- [AIM OF THE TASK]: When a line in the records includes the string "const", it goes into the tally; report that tally alone.

Top of DATA PROVIDED

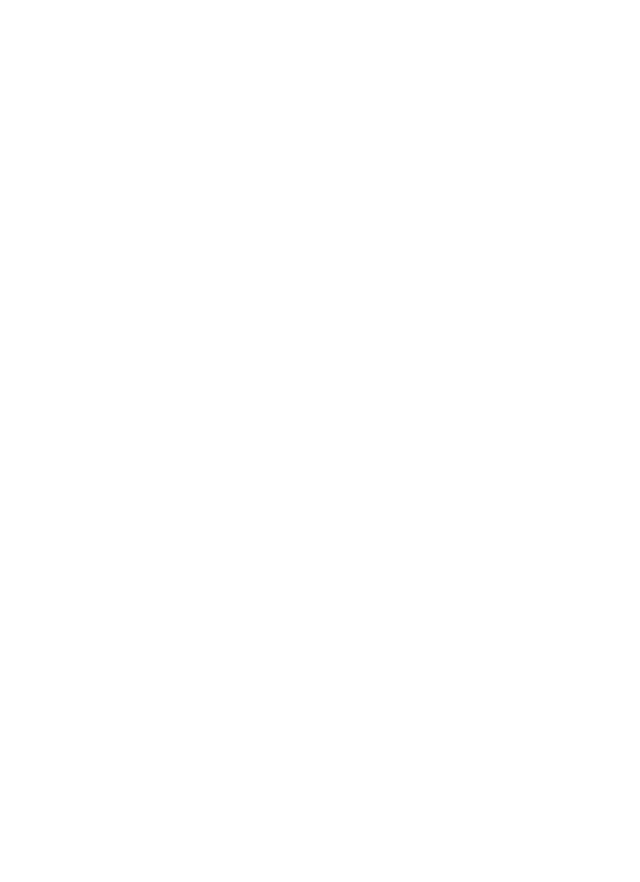
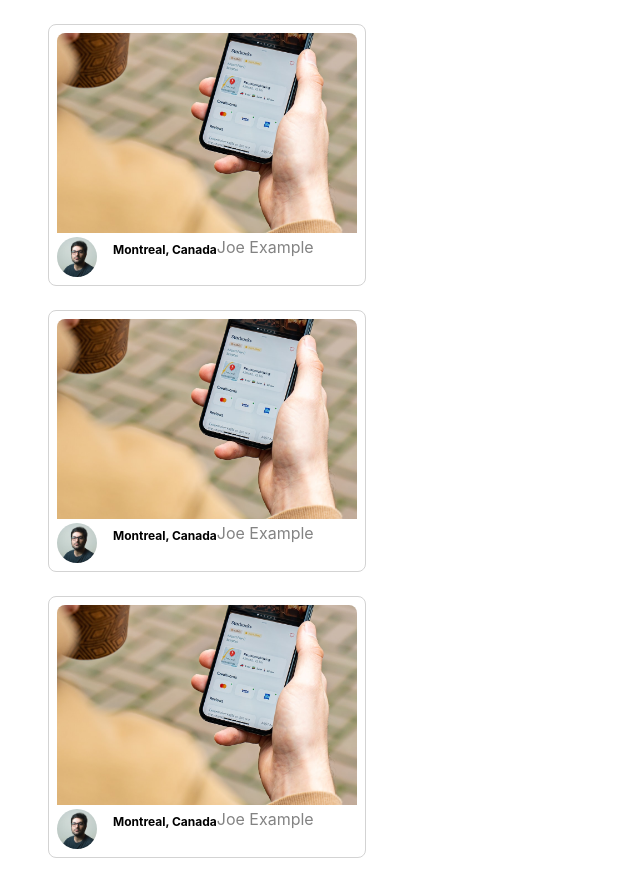
Before and after one commit to LHY927/photolabs-starter, a React (Create React App) app in the folder frontend/: page / in a window 1280 px wide. Shown: the whole page, without its empty margins (0-640 px from the left). Before the commit the page ends 800 px from the top, so only its background shows below. Built offline with nearby package versions, Linux system fonts and the light colour scheme; the HTML template or start-up script is replaced by a standard one.

Commit message:
update display 3 images

```diff
--- a/frontend/package.json
+++ b/frontend/package.json
@@ -36,6 +36,6 @@
     ]
   },
   "devDependencies": {
-    "sass": "^1.59.2"
+    "sass": "^1.75.0"
   }
 }
--- a/frontend/src/App.jsx
+++ b/frontend/src/App.jsx
@@ -17,14 +17,13 @@
   profile: `${process.env.PUBLIC_URL}/profile-1.jpg`,
 };
 
-const photos = new Array(3);
-for (const item in photos) {
-  photos[item] = <PhotoListItem photoDetails={sampleDataForPhotoListItem} />
-}
+const photos = [...Array(3)].map((photo, index) =>
+  <PhotoListItem key={index} photoDetails={sampleDataForPhotoListItem} />
+);
 
 const App = () => (
   <div className="App">
-    {...photos}
+    {photos}
   </div>
 )
 
```
Also changed, not shown: 2 other files (tests, documents, lock files or other folders).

Bottom of DATA PROVIDED

- [ANSWER TO THIS PROBLEM]: 4